They show that boys of every age typically read less thoroughly than girls, no matter what sort of literature they are reading. They tend to take less time to process what they are reading and skip parts as well. Finally, they also choose things to read that are too easy for them.

Though boys read nonfiction more than girls do, the studies demonstrated that boys are not any better at reading nonfiction as thoroughly as girls are. There is also no relationship to socioeconomic status seen in the studies.

Topping said: “What you need is teachers, classroom assistants, librarians spending time with a child to talk about choices in reading; possible suggestions for more challenging books in the context of what they are interested in.

“We are not saying read hundreds of classics and that everything will be all right.

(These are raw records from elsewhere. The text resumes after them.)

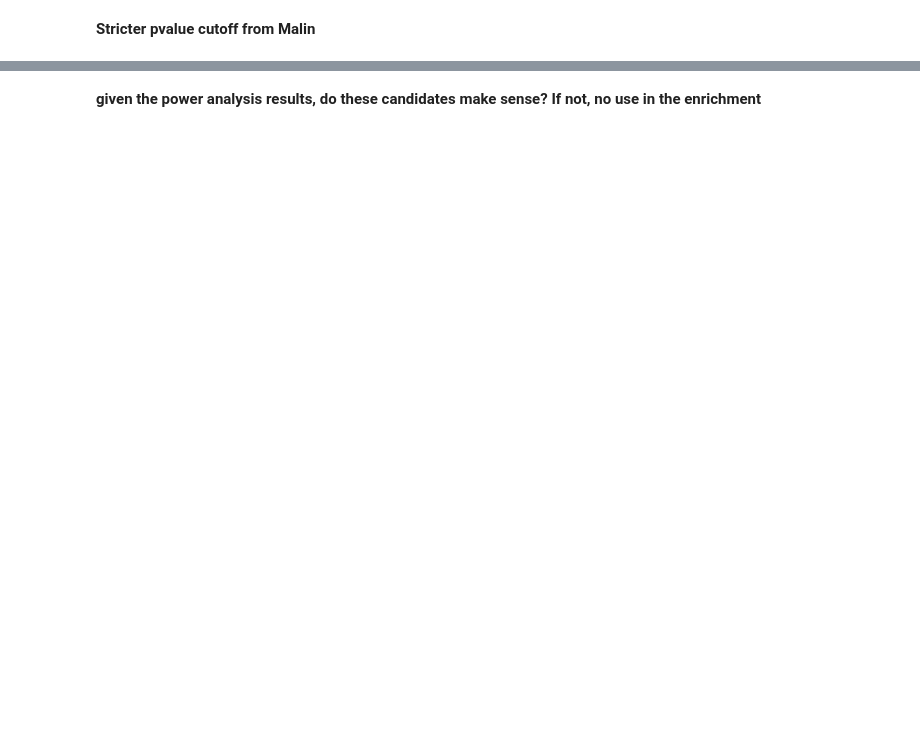
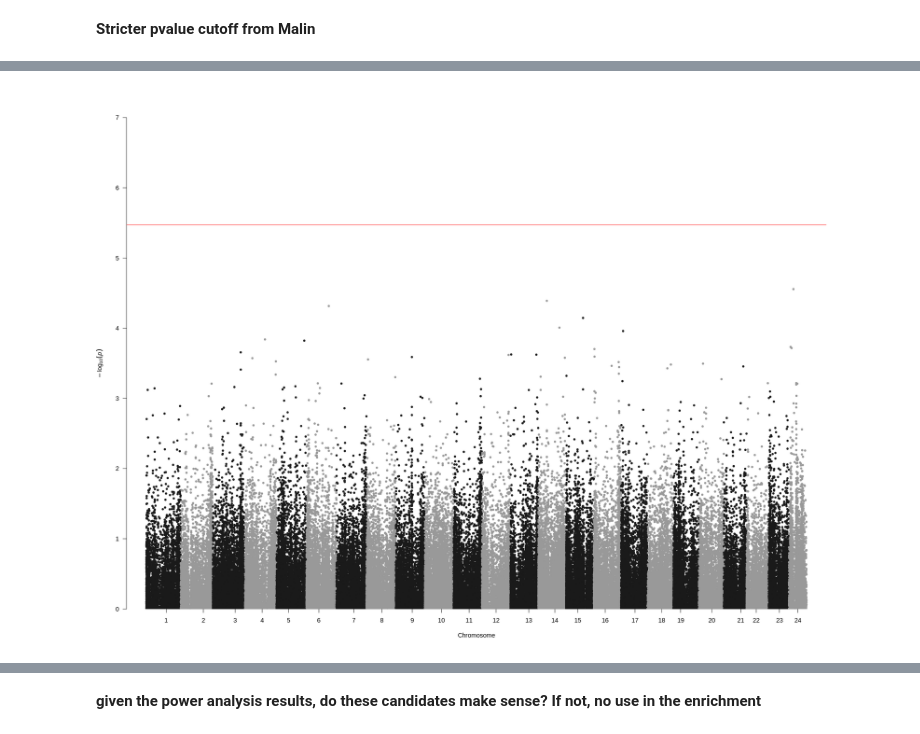
Before and after one commit to katcatalano/ClownfishGWAS, a Jupyter notebook: notebooks/plot_pcangsd_assoc.ipynb, the cells around one changed output, grey strips where cells are left out. Drawn from its saved outputs; the diff is of its cells as text; code cells hidden in the pictures; blank space fills up the shorter version.

```diff
--- a/notebooks/plot_pcangsd_assoc.ipynb
+++ b/notebooks/plot_pcangsd_assoc.ipynb
@@ -491,0 +392,9 @@ nrow(sl_candidates)/nrow(lrt_filt_sl)
+# %%
+#gw_ucrit <- quantile(ucrit_null_lowest$null_min_pvalue, .025)[[1]]
+#gw_ucrit_null <- dchisq(min(ucrit_null_top$LRT), df=1)
+#png("/data/katrinac/APPC_sequencing/DNA/trimmed_reads/mapping/ensembl/genotypes/angsd/results/ucrit_manhattan_chrom_null_sig_minq_0.05.png")
+qqman::manhattan(lrt_filt_ucrit, chr="Chromosome_man", bp="Position", p="pvalue", genomewideline = -log10(ucrit_gw_cutoff), ylim = c(0, 7), suggestiveline = F)#, highlight =lrt_filt_ucrit[locus %in% ucrit_perm_pvalues_int[pvalue < min_pvalue, locus], SNP])
+#dev.off()
+#gw_ucrit
+# %% [output]
+[figure, added]
```
Also changed, not shown: parts of 108 cells of this notebook.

They need to read challenging books in a subject in which they are interested.”

Details on the large studies can be found in The Guardian.